PPP's new look at next year's race for Governor in Virginia finds that indecision abounds. None of the candidates are particularly well known- Ed Gillespie has the highest name recognition but it's still only 42%, followed by Ralph Northam at 34%, Corey Stewart at 25%, and Rob Wittman at 24%. Hypothetical head to heads between Northam and the Republican hopefuls all find basically tied races- Gillespie has a 37/36 edge over Northam, Wittman and Northam each get 34%, and Northam has a 34/32 edge on Stewart. When it comes to who Republicans want their candidate to be next year, 'not sure' wins with 41%. Among the actual candidates Gillespie is tops with 29% to 16% for Wittman, and 13% for Stewart.
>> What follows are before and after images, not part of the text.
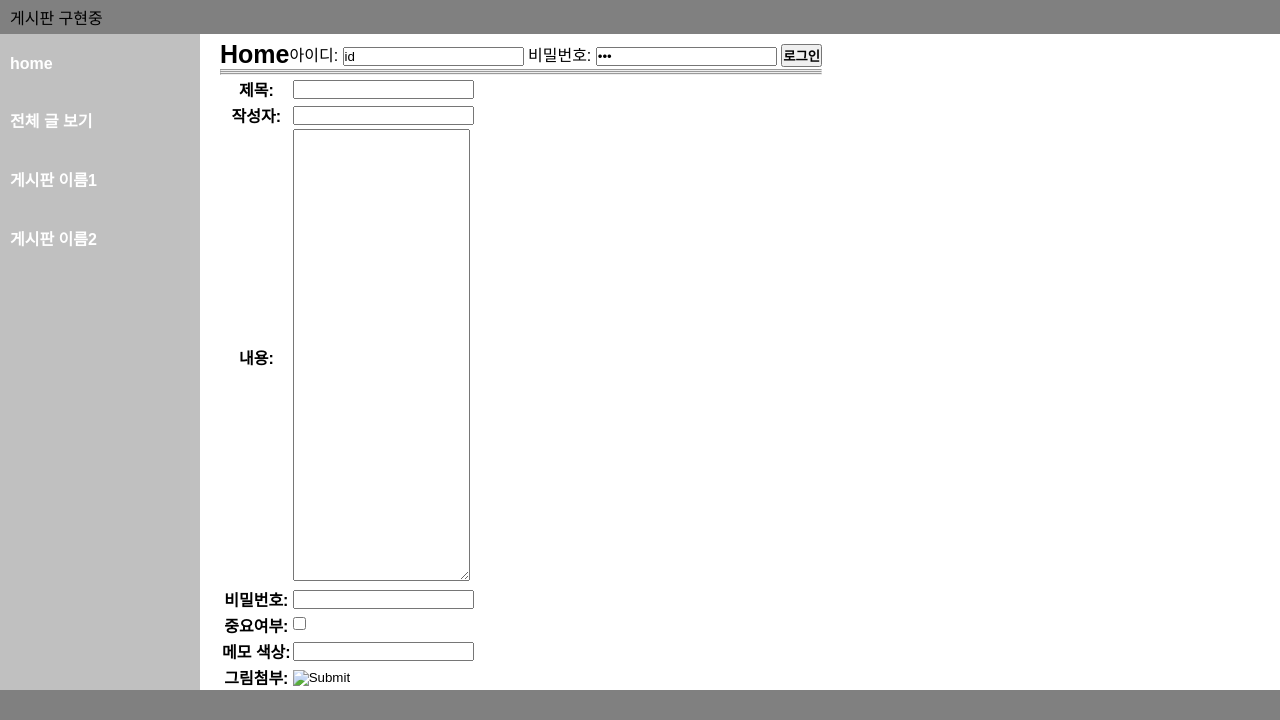
Repository: hyeon-jin-park/study
Page: work/internet_programing/Test_final/public/input.html
An editor plug-in stored every save of this project. The page is shown before and after the next save, followed by the edit.
The browser window is 1280 px wide. The pictures show the whole page.

Above is the page before, as saved 2025-03-19 09:56:55.

### work/internet_programing/Test_final/public/input.html
<!DOCTYPE html>
<html lang="ko">
<head>

    <meta charset="UTF-8">
    <meta name="viewport" content="width=device-width, initial-scale=1.0">
    <title>home.html</title>
	<link rel="stylesheet" href="layout.css">
	<link rel="stylesheet" href="board.css">
	<style>
	* { margin: 0; padding: 0; box-sizing: border-box; }
	body { font-family: Arial, sans-serif; }

	#login_button{
		text-align:center;
		font-weight:bold;

	}
	</style>

</head>


<body>

    <div class="header">
        <div class="header_name">게시판 구현중</div>



    </div>
    <div class="sidebar">
    	<ul class="sidebar">
    		<li><a href="home.html">home</a></li>
    		<li><a href="#">전체 글 보기</a></li>
    		<li><a href="#">게시판 이름1</a></li>
    		<li><a href="#">게시판 이름2</a></li>

    	</ul>
    </div>
    <div class="content">
    <div class="board_title">
    		<h1>Home</h1>
    			<form>
    			아이디: <input type="text" name="아이디" value="id">
    			비밀번호: <input type="password" name="비밀번호" value="pwd">
    			<button id="login_button" type="submit" >로그인</button>
    			</form>
    	</div>
    	<hr>
    	<hr>
    	<div>
    		<table class="input_form">
    			<tr>
    				<th>제목: </th>
    				<td><input type="text" name="제목"></td>
    			</tr><hr>
    			<tr>
    				<th>작성자: </th>
    				<td><input type="text" name="작성자"></td>
    			</tr>
    			<tr>
    				<th>내용: </th>
    				<td><textarea rows="30" cols="20"></textarea></td>
    			</tr>
    			<tr>
    				<th>비밀번호: </th>
    				<td><input type="password" name="등록 비밀번호"></td>
    			</tr>
    			<tr>
    				<th>중요여부: </th>
    				<td><input type="checkbox" name="중요도"></td>
    			</tr>
    			<tr>
    				<th>메모 색상: </th>
    				<td><input type="text" name="제목"></td>
    			</tr>
    			<tr>
    				<th>그림첨부: </th>
    				<td><input type="image" name="그림"></td>
    			</tr>
    			<tr>
    				<th>메모 색상: </th>
    				<th><input type="color" name="색상"></th>
    			</tr>
    			<tr>
    				<td rowspan="2">
    				<button type="submit">등록</button>
    				<button type="reset">취소</button>
    				</td>
    			</tr>

    		</table>
    	</div>
    </div>

    <div class="footer">
    	<h1></h1>
    </div>

</body>
</html>

### work/internet_programing/Test_final/public/layout.css
@charset "UTF-8";

.header {
            background-color: gray;
            color: black;
            padding: 5px 10px;
            display: flex;
            justify-content: space-between;
            align-items: center;
            width: 100%;
            position: fixed;
            z-index: 1000;
    		border-collapse: collapse;
    		table-layout: fixed;
        }


        .sidebar {
        	margin-top: 30px;
    		width: 200px;
    		background-color: silver;
    		color: black;
    		padding: 20px;
    		position: fixed;
    		height: 100vh;
    		top: 0;
    		left: 0;
		}

		.sidebar ul {
    		list-style: none;
    		padding: 0;
		}

		.sidebar ul li {
   		 margin: 15px 0;
		}

		.sidebar a {
    		text-decoration: none;
    		color: white;
   		    font-weight: bold;
   		 	display: block;
    		padding: 10px;
    		border-radius: 5px;
		}

		.sidebar a:hover {
    		background-color: #555;
		}


		.content {
			margin-top: 40px;
			position: fixed;
			z-index: 999;
    		margin-left: 200px;
    		padding: 20px;
    		padding-top: 0px;
		}
		.board_title{
			margin:0px;
			padding: 0px;
			display: flex;
            justify-content: space-between;
            align-items: center;
            width: 100%;
		}
		.board_title ul{
			list-style: none;
			padding:0;
		}

		.board_title a {
    		text-decoration: none;
    		color: black;
   		    font-weight: bold;
   		 	display: block;
    		padding: 10px;
    		border-radius: 5px;
		}

		.board_title h1{
			font-size: 25px;

		}
		.input_form{
			padding-bottom:10px;
		}


		.footer {
    		background-color: gray;
    		color: white;
    		text-align: center;
    		height: 30px;
    		padding: 5px 0;
    		position: fixed;
    		bottom: 0;
    		width: 100%;
    		z-index: 1000;
    		box-sizing: border-box;
		}

### work/internet_programing/Test_final/public/board.css
@charset "UTF-8";

.board {
	background-color: white;
	color: black;
	padding: 20px 20px;
	width: 100%;
}



.board th {
	padding: 10px;
    text-align: center;
    vertical-align: middle;
    font-size: 10px;
}

.board th:nth-child(1),
.board td:nth-child(1){
	width: 100px;
}
.board th:nth-child(2),
.board td:nth-child(2){
	width: 600px;
}
.board th:nth-child(3),
.board td:nth-child(3){
	width: 100px;
}
.board th:nth-child(4),
.board td:nth-child(4){
	width: 200px;
}

After the next save:
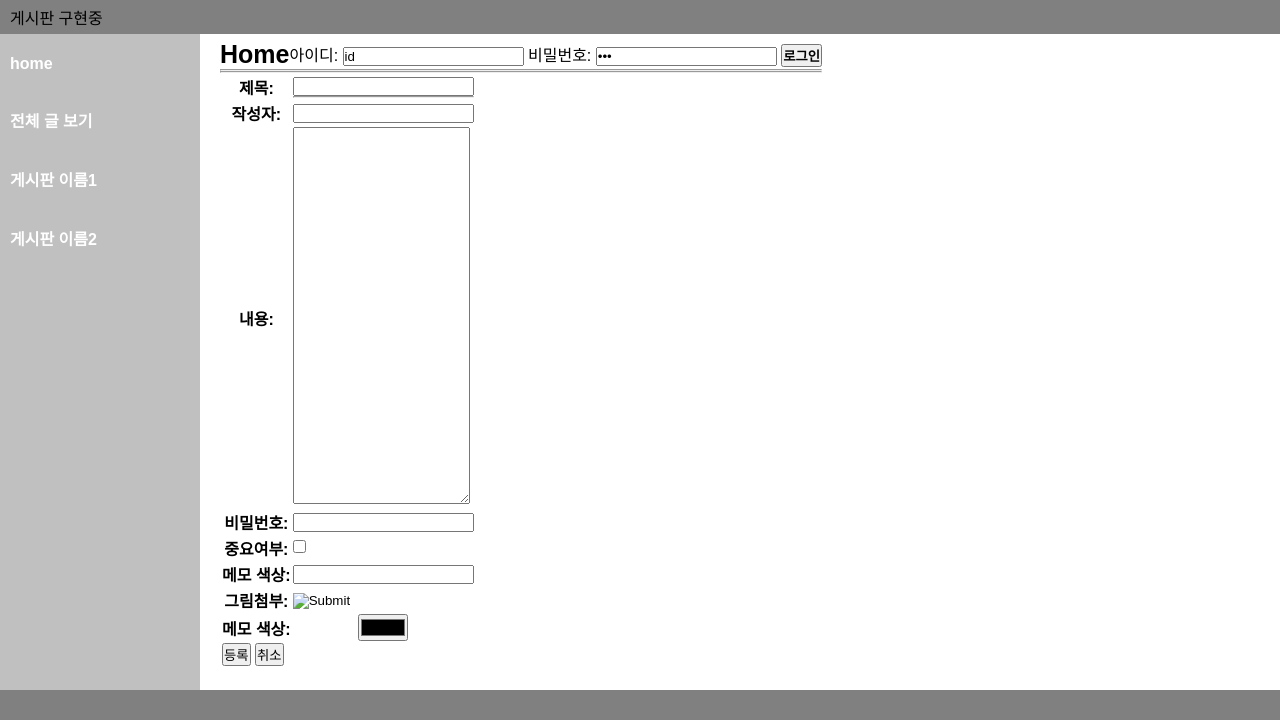
Saved 59 s later.
--- a/work/internet_programing/Test_final/public/input.html
+++ b/work/internet_programing/Test_final/public/input.html
@@ -53,15 +53,15 @@
     		<table class="input_form">
     			<tr>
     				<th>제목: </th>
-    				<td><input type="text" name="제목"></td>
-    			</tr><hr>
+    				<td><input type="text" name="제목"><hr></td>
+    			</tr>
     			<tr>
     				<th>작성자: </th>
     				<td><input type="text" name="작성자"></td>
     			</tr>
     			<tr>
     				<th>내용: </th>
-    				<td><textarea rows="30" cols="20"></textarea></td>
+    				<td><textarea rows="25" cols="20"></textarea></td>
     			</tr>
     			<tr>
     				<th>비밀번호: </th>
Other notes from Virginia:
-Jim Webb and Jim Gilmore may have been a little over their heads running for President and the Lieutenant Governor's office is open in Virginia next year so we tested them in a hypothetical match up for an office that might be a little bit more realistic for each of them. Webb leads Gilmore 40/30 in the down ballot showdown. 15 years after leaving office as Governor, Gilmore has actually been forgotten by a majority of voters in the state. 53% have no opinion about him one way or another and his favorability comes in at 20/27.
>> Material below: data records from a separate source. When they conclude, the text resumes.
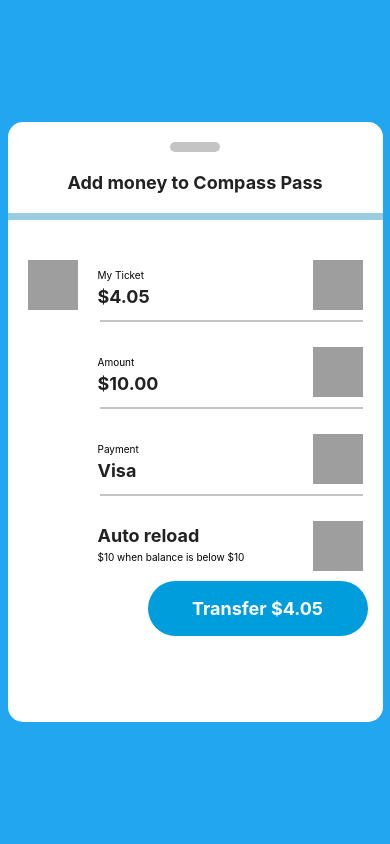
Repository: wilyyy/CompassPlus
Page: /
These files come from the project's save history. The page is drawn as it stood at one moment and after the next save; the edit follows.
The browser window is 390 px wide. The pictures show the whole page.
Pictures or frames that could not be fetched are drawn as grey boxes. The app was drawn by React Native's web renderer in a window 390 px wide. The project was rebuilt for these pictures with package versions that can differ from the ones it lists, and the page was loaded fresh each time. Also part of the build but not shown: constants/styles.js, comps/CompassCardParent/cardManager.js, comps/CompassCardParent/transferFunds.js, comps/LinkCompassCard/index.js, comps/RideCardCont/index.js, storybook/stories/CenterView/style.js, comps/SignUpTransitCard/index.js.

Above is the page before, as saved 2021-10-30 19:54:42.

### App.js
import { StatusBar } from 'expo-status-bar';
import React, { useState } from 'react';
import { Button, StyleSheet, Text, View } from 'react-native';

import MobileCard from './comps/CompassCardParent/CardManager';
import AddFundsTab from './comps/CompassCardParent/CardManager/AddFunds';
import TransferBalanceTab from './comps/CompassCardParent/TransferFunds';
import LinkCompassCard from './comps/LinkCompassCard';
import RideCard from './comps/RideCardCont';
import SignUpTransitCard from './comps/SignUpTransitCard';

// export { default } from './storybook';

export default function App() {




  return (
    <View style={styles.container}>
      {/* <LinkCompassCard />
      <RideCard />
      <SignUpTransitCard /> */}

      {/* <MobileCard /> */}
      {/* <TransferBalanceTab /> */}
      <AddFundsTab />
      <StatusBar style="auto" />
    </View>
  );
}

const styles = StyleSheet.create({
  container: {
    flex: 1,
    backgroundColor: '#23A6F0',
    alignItems: 'center',
    justifyContent: 'center',
  },
});

### comps/CompassCardParent/CardManager/AddFunds/index.js
import React, { useState } from 'react';
import { Button, Image, StyleSheet, Switch, Text, TouchableOpacity, View } from 'react-native';
import styled from 'styled-components/native';

const Container = styled.View`
    width: 375px;
    height: 600px;
    background-color: #fff;
    border-radius: 15px;

`;

const Notch = styled.View`
    width: 50px;
    height: 10px;
    background-color: #C4C4C4;
    margin: 20px 0px 0px;
    align-self: center;
    border-radius: 50px;
`;

const Title = styled.Text`
    font-size: 18px;
    color: #222222;
    align-self: center;
    margin: 20px 0px;
    font-weight: 700;
`;

const Divider = styled.View`
    width:100%;
    height:7px;
    background-color: #9BCCE0;
    margin: 0px 0px 30px 0px;
`;

const SettingCont = styled.View`
    flex-direction: row;
    justify-content: space-between;
    align-items: center;
    width:100%;
    /* border-width: 2px;
    border-color: red; */
    padding: 5px 15px;

`;

const SettingsContLeft = styled.View`
    flex-direction: row;
    justify-content: space-between;
    align-items: center;

    /* border-width: 2px;
    border-color: blue; */
`;

const SmallCardIcon = styled.Image`
    width:50px;
    height:50px;
    margin: 5px;
`;

const TextColumn = styled.View`
    width: 200px;
    margin-left:15px;
    /* border-color: red;
    border-width: 2px; */
`;

const SmallTitle = styled.Text`
    font-size: 10px;
    margin: 5px 0px;
`;

const Amount = styled.Text`
    font-size: 18px;
    color: #222222;
    align-self: flex-start;
    font-weight: 700;
`;

const Arrow = styled.Image`
    width:50px;
    height:50px;
    margin: 5px;
    align-self: flex-end;
    /* border-color: red;
    border-width: 2px; */
`;

const Line = styled.View`
    width:70%;
    height:2px;
    background-color: #c4c4c4;
    margin: 0px 20px 15px 50px;
    align-self: flex-end;
`;

const ButtonText = styled.Text`
    font-size: 18px;
    color: #fff;
    align-self: center;
    font-weight: 700;
`;





export default function AddFundsTab({
    FromCardBalance = "$4.05",
    ToCardBalance = "$0.00",
    cardType = 'Pass',
    loadAmount = '$10.00',
    paymentType = 'Visa'
}) {

    return (
        <Container>
            <Notch />
            <Title>Add money to Compass {cardType}</Title>
            <Divider />

            {/* TO this ticket: */}

            <SettingCont>
                <SettingsContLeft>
                    <SmallCardIcon
                        source={{ uri: 'https://reactnative.dev/img/tiny_logo.png', }}
                    />
                    <TextColumn>
                        <SmallTitle>My Ticket</SmallTitle>
                        <Amount>{FromCardBalance}</Amount>
                    </TextColumn>
                </SettingsContLeft>
                <Arrow
                    source={{ uri: 'https://reactnative.dev/img/tiny_logo.png', }}
                />
            </SettingCont>

            <Line />

            {/* AMOUNT */}

            <SettingCont>
                <SettingsContLeft>
                    <SmallCardIcon
                        source={{ uri: '#', }}
                    />
                    <TextColumn>
                        <SmallTitle>Amount</SmallTitle>
                        <Amount>{loadAmount}</Amount>
                    </TextColumn>
                </SettingsContLeft>
                <Arrow
                    source={{ uri: 'https://reactnative.dev/img/tiny_logo.png', }}
                />

            </SettingCont>
            <Line />

            {/* PAYMENT */}

            <SettingCont>
                <SettingsContLeft>
                    <SmallCardIcon
                        source={{ uri: '#', }}
                    />
                    <TextColumn>
                        <SmallTitle>Payment</SmallTitle>
                        <Amount>{paymentType}</Amount>
                    </TextColumn>
                </SettingsContLeft>
                <Arrow
                    source={{ uri: 'https://reactnative.dev/img/tiny_logo.png', }}
                />

            </SettingCont>
            <Line />

            {/* AUTO RELOAD */}

            {/* PAYMENT */}

            <SettingCont>
                <SettingsContLeft>
                    <SmallCardIcon
                        source={{ uri: '#', }}
                    />
                    <TextColumn>
                        <Amount>Auto reload</Amount>
                        <SmallTitle>$10 when balance is below $10</SmallTitle>
                    </TextColumn>
                </SettingsContLeft>
                <Arrow
                    source={{ uri: 'https://reactnative.dev/img/tiny_logo.png', }}
                />

            </SettingCont>

            <TouchableOpacity
                style={styles.TransferButton}
            >
                <ButtonText>Transfer {FromCardBalance}</ButtonText>
            </TouchableOpacity>

        </Container>
    )

};



const styles = StyleSheet.create({
    TransferButton: {
        backgroundColor: '#009DDc',
        color: 'blue',
        width: 220,
        height: 55,
        borderRadius: 50,
        alignSelf: 'flex-end',
        right: 15,
        justifyContent: 'center'
    }
})

After the next save:
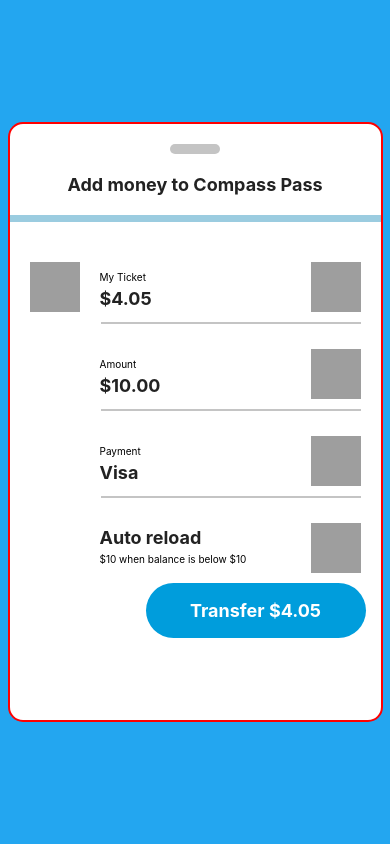
Saved 58 s later.
--- a/comps/CompassCardParent/CardManager/AddFunds/index.js
+++ b/comps/CompassCardParent/CardManager/AddFunds/index.js
@@ -7,6 +7,8 @@
     height: 600px;
     background-color: #fff;
     border-radius: 15px;
+    border-color: red;
+    border-width: 2px;
 
 `;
Two other former Virginia elected officials might be better off if voters forgot about them. Eric Cantor has a -24 net favorability rating at 13/37 and Ken Cuccinelli has a -9 net favorability rating at 26/35. Neither of them is particularly well situated to make a political comeback.
-Terry McAuliffe's executive order restoring felon voting rights is proving to be very popular- 65% of voters support it to only 26% who are opposed. It has overwhelming support from both Democrats (85/10) and independents (61/29) and even Republicans (43/45) are pretty evenly divided.
-As we've found everywhere we've polled on it lately there's strong support in Virginia for nonpartisan redistricting- 57% of voters are in a favor of it to only 9% who are opposed. It has bipartisan support with independents (65/7), Democrats (60/8), and Republicans (43/15) all in favor of it.
-Virginia provides yet another data point showing how the Affordable Care Act is not the political liability for Democrats that it once was. 43% of voters in the state support it to 39% who are opposed. Democrats (77%) are more unified in their support of it than Republicans (72%) are in their opposition- that's a much different calculus than we found in the years immediately following its passage.